"I disagree, and we've been over this ground before," Neuhaus said when questioned about the records for a patient who had an abortion in August 2003. "I think there's plenty of specific information in here."
The professor who testified, Dr. Allen Greiner, said many family practice doctors don't assess patients' functioning in social, school or work settings in examining their mental health, something Neuhaus did for each one. Greiner, also the health officer for Wyandotte County's public health department, worked with Neuhaus there.
"I believe the standard of care was met," Greiner testified.
Greiner's statements contrasted with testimony from Dr. Liza Gold, a clinical psychiatry professor at the Georgetown University Medical Center in Washington, who concluded after reviewing Neuhaus' records that she failed to meet accepted standards of care. Among other things, Gold cited a lack of specific details about each patient that Gold said could help other doctors treating them.
Attorneys for Neuhaus and the board have been presenting their evidence and testimony to a hearing officer, who will recommend to the full board whether Neuhaus should face sanctions. The 15-member board, mostly physicians, has the power to revoke her Kansas license.
Neuhaus doesn't have an active medical practice, but her license does allow her to provide charity care, which she does. She has asked the board to restore her to having a full, active license.
Neuhaus provided second opinions for Tiller from 1999 through 2006, usually in a private room at Tiller's clinic, generally driving there once a week from her home in Nortonville, about 30 miles north of Lawrence.

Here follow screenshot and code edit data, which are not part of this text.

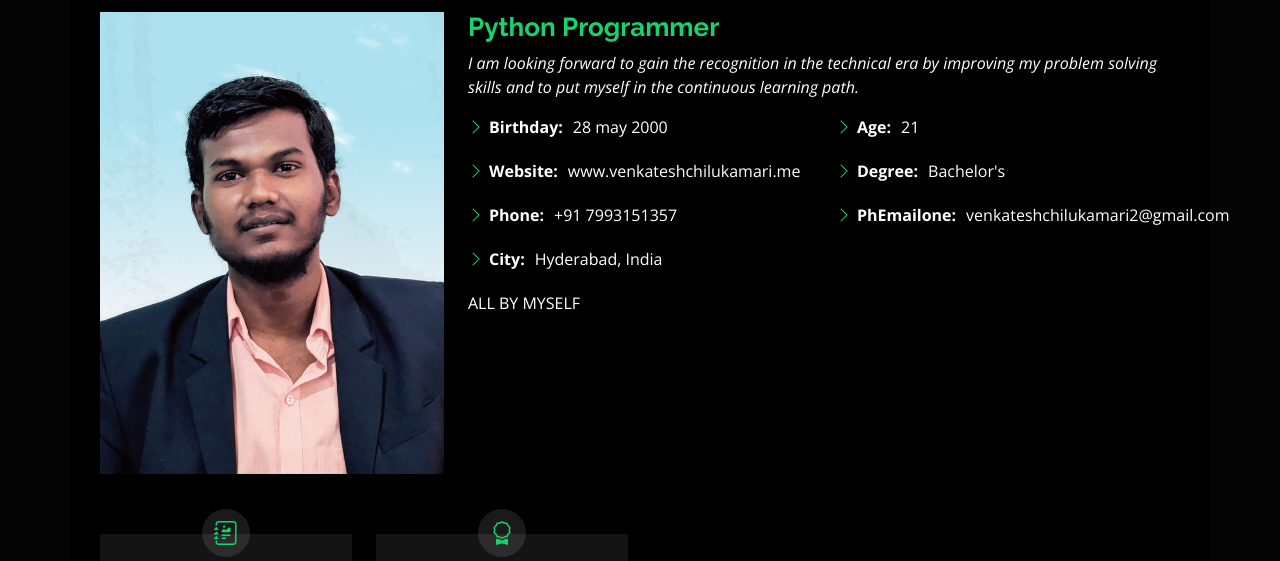
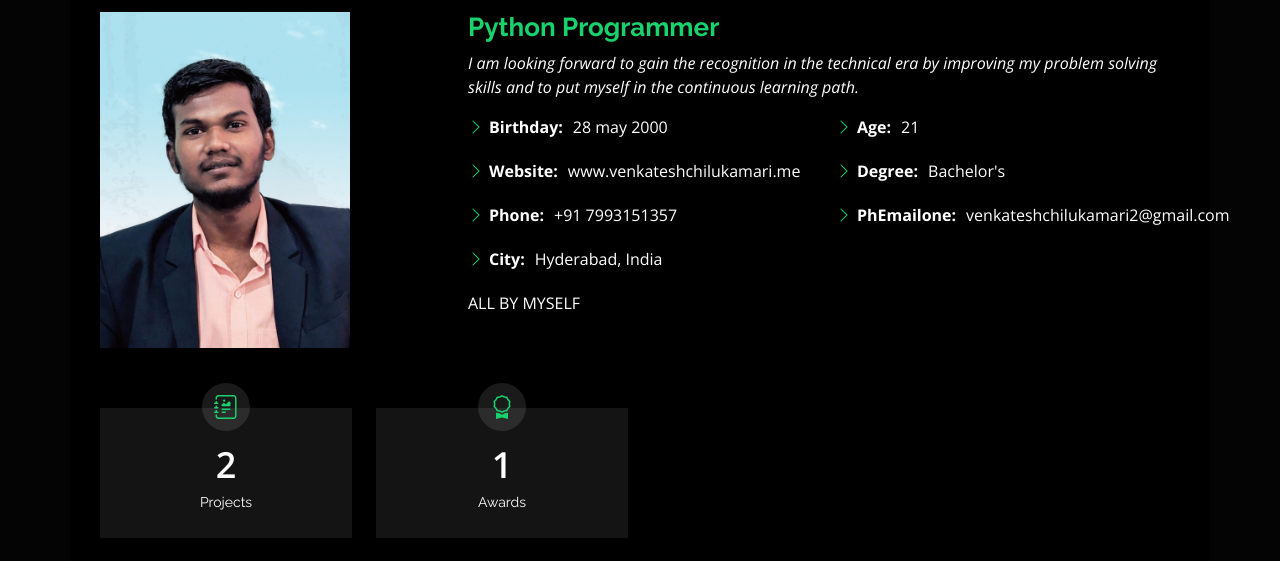
Before and after one commit to Venkey2238/Venkey2238.github.io, a plain HTML site: page index.html in a window 1280 px wide. Both pictures are taken after a click on the link "About". Shown: the part 201-762 px from the top of the page. Drawn offline with nearby package versions, Linux system fonts and the light colour scheme.

Commit message:
Update index.html

```diff
--- a/index.html
+++ b/index.html
@@ -77,7 +77,7 @@
 
       <div class="row">
         <div class="col-lg-4" data-aos="fade-right">
-          <img src="ety.jpeg" class="img-fluid" alt="">
+          <img src="ety.jpeg" class="img-fluid" alt="" width="250" height="250">
         </div>
         <div class="col-lg-8 pt-4 pt-lg-0 content" data-aos="fade-left">
           <h3>Python Programmer</h3>
```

She testified Thursday that Tiller never pressured her to allow abortions to go forward and that her opinions were truly independent.
Tiller was one of a few U.S. physicians performing late-term procedures when a man professing strong anti-abortion views shot him to death in May 2009. The doctor had been acquitted two months earlier of misdemeanor criminal charges that, in relying on Neuhaus for referrals, he wasn't getting the independent second medical opinion as state law required.
State law then restricted abortions starting at the 22nd week of pregnancy, if the fetus was viable. It required that a patient face death or "substantial and irreversible" harm to "a major bodily function," which included her mental health. Legislators tightened the law this year, and it no longer includes the mental health exception.
Board attorney Reese Hays repeatedly questioned Neuhaus about the lack of definitive statements from her in records stating that patients were seeking abortions, or the lack of her signature on documents. Neuhaus noted that her patients' files had cover letters from Tiller's clinic.
"A reasonable person would conclude that a person coming to an abortion clinic is seeking abortion services," she said. "I didn't realize I had to write something only a contract attorney would."